Despite touting his own deal-making skills, the reality is Trump has failed to negotiate with North Korea on nuclear disarmament; he has failed to deliver a new deal with Iran and nuclear arms; he has failed to deliver a trade deal with China – which is already impacting U.S. farming; and while a deal to replace NAFTA, known as the USMCA, has been signed, it has not been passed by Congress.
Adding to an already chaotic administration, National Security Chief John Bolton resigned (or fired, depending on whose version of the truth you believe), which leaves the country not only vulnerable to enemies who might take advantage of the gap in leadership, but leaves decision-making to a man who claims, “…I have a gut, and my gut tells me more sometimes than anybody else’s brain can ever tell me.”

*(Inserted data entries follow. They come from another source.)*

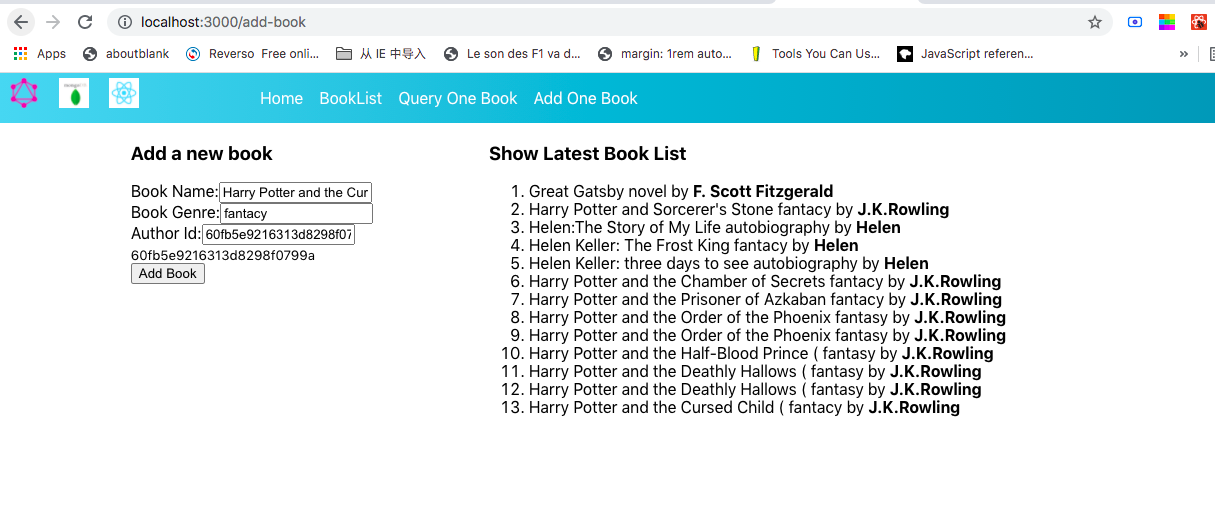
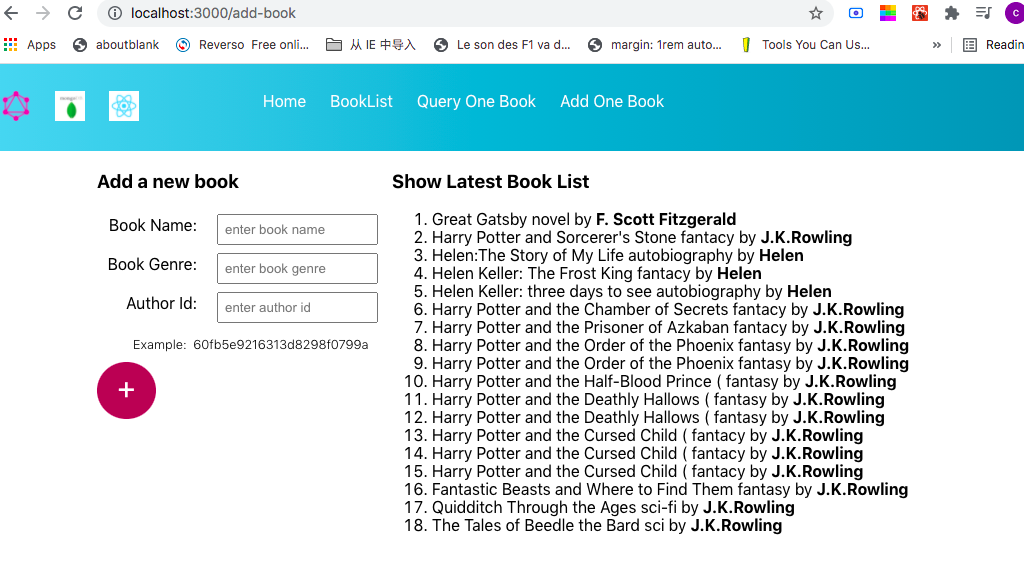
modify css

Changed region(s): [[0.0, 0.0, 1.0, 0.9557], [0.0938, 0.5857, 0.375, 0.7399]]

diff --git a/src/components/AddOneBook.js b/src/components/AddOneBook.js
@@ -3,25 +3,6 @@ import { useMutation, useQuery } from '@apollo/client';
 import { AddBook, GetBooksQuery } from '../queries/queries';
 import './AddOneBook.css';
 
-// function BookList(props) {
-//   let inputName;
-//   let inputGenre;
-//   let inputAuthorId;
-//   const [addBook, { data }] = useMutation(AddBook);
-
-//   return (
-//     <div className="container">
-//       <form
-//         onSubmit={(e) => {
-//           e.preventDefault();
-//           addBook({
-//             variables: {
-//               name: inputName.value,
-//               genre: inputGenre.value,
-//               authorId: inputAuthorId.value,
-//             },
-//           });
-
 function AddOneBook(props) {
   const [addBook, { data }] = useMutation(AddBook);
   const { loading, error, data: booklist } = useQuery(GetBooksQuery);
@@ -46,7 +27,7 @@ function AddOneBook(props) {
       <div className="input_area">
         <form onSubmit={(e) => addBookByClick(e)}>
           <h3>Add a new book</h3>
-          <div>
+          <div className="field">
             <label>Book Name:</label>
             <input
               placeholder="enter book name"
@@ -54,7 +35,7 @@ function AddOneBook(props) {
               ref={(node) => (bookName = node)}
             />
           </div>
-          <div>
+          <div className="field">
             <label>Book Genre:</label>
             <input
               placeholder="enter book genre"
@@ -62,7 +43,7 @@ function AddOneBook(props) {
               ref={(node) => (bookGenre = node)}
             />
           </div>
-          <div>
+          <div className="field">
             <label>Author Id:</label>
             <input
               placeholder="enter author id"
@@ -70,10 +51,10 @@ function AddOneBook(props) {
               ref={(node) => (authorId = node)}
             />
           </div>
-          <div>
-            <small>60fb5e9216313d8298f0799a</small>
+          <div className="field_comment">
+            Example:&nbsp; 60fb5e9216313d8298f0799a
           </div>
-          <button type="submit">Add Book</button>
+          <button type="submit">+</button>
         </form>
       </div>
       <div className="show_area">

diff --git a/src/App.css b/src/App.css
@@ -1,3 +1,9 @@
+*,
+*::after,
+*::before {
+  box-sizing: border-box;
+}
+
 .nav_wrapper {
   display: flex;
   flex-flow: row;
@@ -14,24 +20,25 @@
   width: 30px;
   height: 30px;
   object-fit: cover;
-  margin: 0 5px;
-  padding: 5px;
-  vertical-align: center;
+  margin: 27px 12px 27px 12px;
 }
 .navbar {
   min-width: 400px;
   list-style-type: none;
   margin-left: 100px;
-  padding: 0;
-  display: flex;
-  justify-content: space-evenly;
+  padding: 0px;
+}
+
+.navbar_item {
+  display: inline-block;
+  margin: 12px;
+  cursor: pointer;
 }
 
 .navbar_item a:link,
 a:visited {
   color: white;
   width: 120px;
-  padding: 5px;
   text-decoration: none;
 }
 
@@ -46,10 +53,11 @@ a:active {
 .card {
   border: 1px solid #6dd5ed;
   border-radius: 4px;
-  margin: 10px;
+  margin: 10px auto;
   padding: 10px;
-  max-width: 300px;
-  box-shadow: 0 2px 2px rgba(0, 0, 0, 0.1);
+  width: 90%;
+  max-width: 900px;
+  box-shadow: 1px 3px 4px rgba(0, 0, 0, 0.15);
 }
 
 .card ul {

diff --git a/src/components/AddOneBook.css b/src/components/AddOneBook.css
@@ -19,3 +19,27 @@
 
   border-radius: 4px 4px 0 0;
 }
+
+form .field {
+  display: grid;
+  grid-template-columns: 1fr 1fr;
+  gap: 10px;
+}
+
+form label {
+  text-align: right;
+  padding: 6px;
+}
+
+form input,
+form input {
+  margin: 4px;
+  padding: 6px;
+}
+
+form .field_comment {
+  margin: 4px 0px 4px 30px;
+  padding: 6px;
+  font-size: 0.8rem;
+  font-weight: 300;
+}

diff --git a/src/components/BookList.css b/src/components/BookList.css
@@ -3,6 +3,13 @@
   justify-content: flex-start;
 }
 
-.container {
-  border: 1px solid red;
+form button {
+  color: #fff;
+  font-size: 2em;
+  background: #ad1457;
+  border: 0;
+  padding: 10px 20px;
+  border-radius: 50%;
+  cursor: pointer;
+  margin: 0 auto;
 }

diff --git a/src/components/BookList.js b/src/components/BookList.js
@@ -13,7 +13,7 @@ function BookList() {
   if (loadingError) return <div>{JSON.stringify(loadingError)}</div>;
 
   return (
-    <div className="container">
+    <div className="card">
       <div>
         <h1>Book List</h1>
 
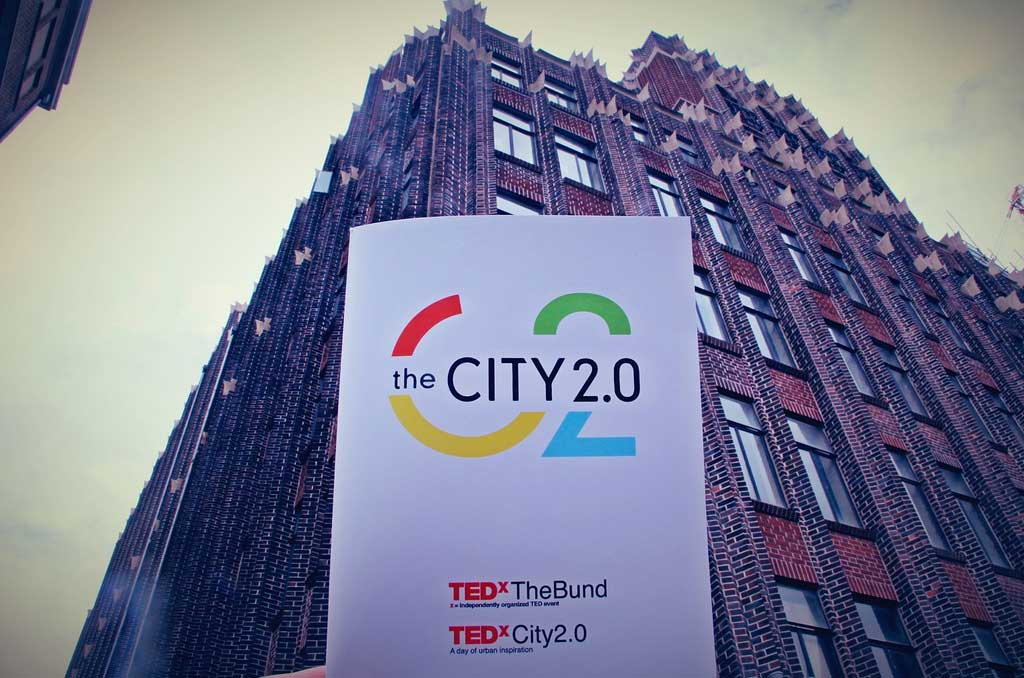
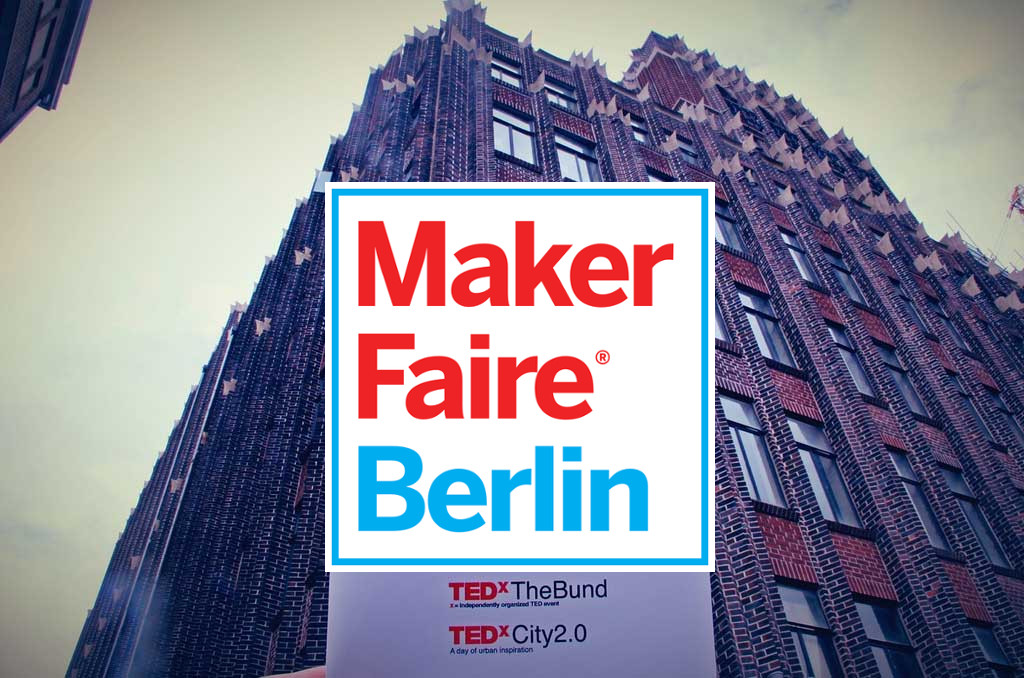
site

Changed region(s): [[0.3125, 0.2478, 0.7188, 0.8673]]

diff --git a/index.html b/index.html
@@ -127,7 +127,7 @@
 							<div class="row">
 								<div class="col-md-6 col-sm-6">
 									
-									<h1 class="large-h1 text-white">meshcon <br>@ Maker Faire Berlin<br><span>Postbahnhof at Ostbahnhof</span><span>&nbsp;&nbsp;</span><div>3 October 2015<br><br>Bringing together the Maker movements most forward thinking innovators</div></h1>
+									<h1 class="large-h1 text-white">meshcon <br>@ Maker Faire Berlin<br><span>Postbahnhof at Ostbahnhof</span><span>&nbsp;&nbsp;</span><div>3 October 2015<br><br>Bringing together the Maker movents most forward thinking innovators</div></h1>
 									<span class="lead text-white">Participants from across the world are joining the event in Berlin city.</span>
 								</div>
 								
@@ -244,6 +244,94 @@
 				</div>
 			</section>
 			
+			<section class="contained-gallery">
+				<div class="container">
+					<div class="row">
+					
+						<div class="col-md-7 col-sm-6">
+							<div class="lightbox-gallery">
+								<ul>
+									<li>
+										<a href="img/15361923259_0b9a195322_z.jpg" data-lightbox="true" data-title="Maker Faire">
+											<div class="background-image-holder">
+												<img class="background-image" alt="Maker Faire" src="img/15361923259_0b9a195322_z.jpg">
+											</div>
+										</a>
+									</li>
+						
+									<li>
+										<a href="img/15714982830_07fef80664_s.jpg" data-lightbox="true" data-title="Maker Event Meshcon Berlin">
+											<div class="background-image-holder">
+												<img class="background-image" alt="Maker Event Meshcon Berlin" src="img/15714982830_07fef80664_s.jpg">
+											</div>
+										</a>
+									</li>
+						
+									<li>
+										<a href="img/15364319677_81528ae736_z.jpg" data-lightbox="true" data-title="Maker Faire Berlin">
+											<div class="background-image-holder">
+												<img class="background-image" alt="Maker Faire Berlin" src="img/15364319677_81528ae736_z.jpg">
+											</div>
+										</a>
+									</li>
+						
+									<li>
+										<a href="img/14928712593_278e784a83_o.jpg" data-lightbox="true" data-title="Girls Makers at Maker Faire Meshcon">
+											<div class="background-image-holder">
+												<img class="background-image" alt="Girls Makers at Maker Faire Meshcon" src="img/14928712593_278e784a83_o.jpg">
+											</div>
+										</a>
+									</li>
+						
+									<li>
+										<a href="img/15345776488_5c21f08373_z.jpg" data-lightbox="true" data-title="Maker Events Meshcon">
+											<div class="background-image-holder">
+												<img class="background-image" alt="Maker Events Meshcon" src="img/15345776488_5c21f08373_z.jpg">
+											</div>
+										</a>
+									</li>
+						
+									<li>
+										<a href="img/lb6.jpg" data-lightbox="true" data-title="Meetup 2013">
+											<div class="background-image-holder">
+												<img class="background-image" alt="Lightbox Image" src="img/lb6.jpg">
+											</div>
+										</a>
+									</li>
+						
+									<li>
+										<a href="img/15344713928_f34618eccd_k.jpg" data-lightbox="true" data-title="Maker Faire and Kids">
+											<div class="background-image-holder">
+												<img class="background-image" alt="Maker Faire and Kids" src="img/15344713928_f34618eccd_k.jpg">
+											</div>
+										</a>
+									</li>
+						
+									<li>
+										<a href="img/makerfaire-berlin15.jpg" data-lightbox="true" data-title="Kids at Maker Event Meshcon">
+											<div class="background-image-holder">
+												<img class="background-image" alt="Kids at Maker Event Meshcon" src="img/makerfaire-berlin15.jpg">
+											</div>
+										</a>
+									</li>
+								</ul>
+							</div>
+						</div>
+					
+						<div class="col-md-5 col-sm-6">
+							<h1>#meshcon joins Maker Faire for a rousing success in Berlin</h1>
+							
+							<p class="lead">Maker Faire is a festival for crafting, constructing, inventing, experimenting, learning, recycling, inspiring and, above all, having fun. Previous Maker Faires in Germany attracted more than 50 exhibitors and over 10,000 visitors. meshcon joins up with Maker Faire to give attendees the chance to meet top technologists, fabricators, fashion designers &nbsp;and Open Tech developers from all over the world.</p>
+							
+							
+							<a href="http://makerfaire.berlin" class="btn btn-hollow" target="default">Makerfaire.Berlin</a>
+							
+						</div>
+						
+					</div>
+				</div>
+			</section>
+			
 			<a id="topics" class="in-page-link"></a>
 			
 			<section class="duplicatable-content visitor-info">
@@ -317,7 +405,7 @@
 				<div class="container">
 					<div class="row">
 						<div class="col-sm-12">
-							<h1>About</h1>
+							<h1>About meshcon</h1>
 						</div>
 					</div>
 				
@@ -327,9 +415,9 @@
 						
 					<div class="col-md-6">
 							<p class="lead">
-								At meshcon we are developing concepts and open technologies for the web and local and fair production.
+								At meshcon we are developing concepts and open technologies for the web and local and fair production with a special focus to FashionTec.
 						
-							</p><p>meshcon @Maker Faire Berlin brings together Open Web makers, IoT experts, industry representatives, fashion designers, producers, knitters, textile manipulators, software developers and DIY hardware makers. Participants from across the world are joining the event in Berlin city.</p>
+							</p><p>In 2015 meshcon joins up with Maker Faire Berlin for the first time to bring together Open Web makers, IoT experts, industry representatives, fashion designers, producers, knitters, textile manipulators, software developers and DIY hardware makers. Participants from across the world are joining the event in Berlin city.</p>
 							<a href="#" class="btn">Get Tickets</a>
 							
 						</div><div class="col-md-6">
@@ -504,7 +592,7 @@
 				<div class="container vertical-align">
 					<div class="row">
 						<div class="col-md-5 col-sm-7">
-							<h1 class="text-white">meshcon is the annual conference of the Open Tech Maker movement in Berlin featuring prominent icons from around the world.</h1>
+							<h1 class="text-white">meshcon is the annual conference of the Open Tech Maker and FashionTec movement in Berlin featuring prominent icons from around the world.</h1>
 							<p class="lead text-white">meshcon @Maker Faire Berlin brings together Open Web makers, IoT experts, industry representatives, fashion designers, local producers, knitters, textile manipulators, software developers and DIY hardware makers.</p>
 						</div>
 					</div>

If the president of the United States cannot be trusted on consequential security matters, how long will Republican leadership in Congress continue to turn a blind eye to the serious threat this man poses?
And what will be the consequence of that blindness for the country?
Update: Early this morning it was revealed that the president’s acting chief of staff, Mick Mulvaney contacted Secretary of Commerce Wilbur Ross, telling him to “…publicly correct the forecasters, who had insisted that Alabama was not actually at risk from Hurricane Dorian.”
As reported by The New York Times, “After Mr. Trump told his staff on Sept. 5 to address the matter, Mr. Mulvaney called Mr. Ross, who was in Greece traveling for meetings. Mr. Ross then called Neil Jacobs, the acting administrator of NOAA, at home around 3 a.m. on Friday morning Washington time and instructed him to clear up the agency’s contradiction of the president, according to three people informed about the discussions.”
What will it take for Republican leadership to take action and when will that happen?
I will return on Monday.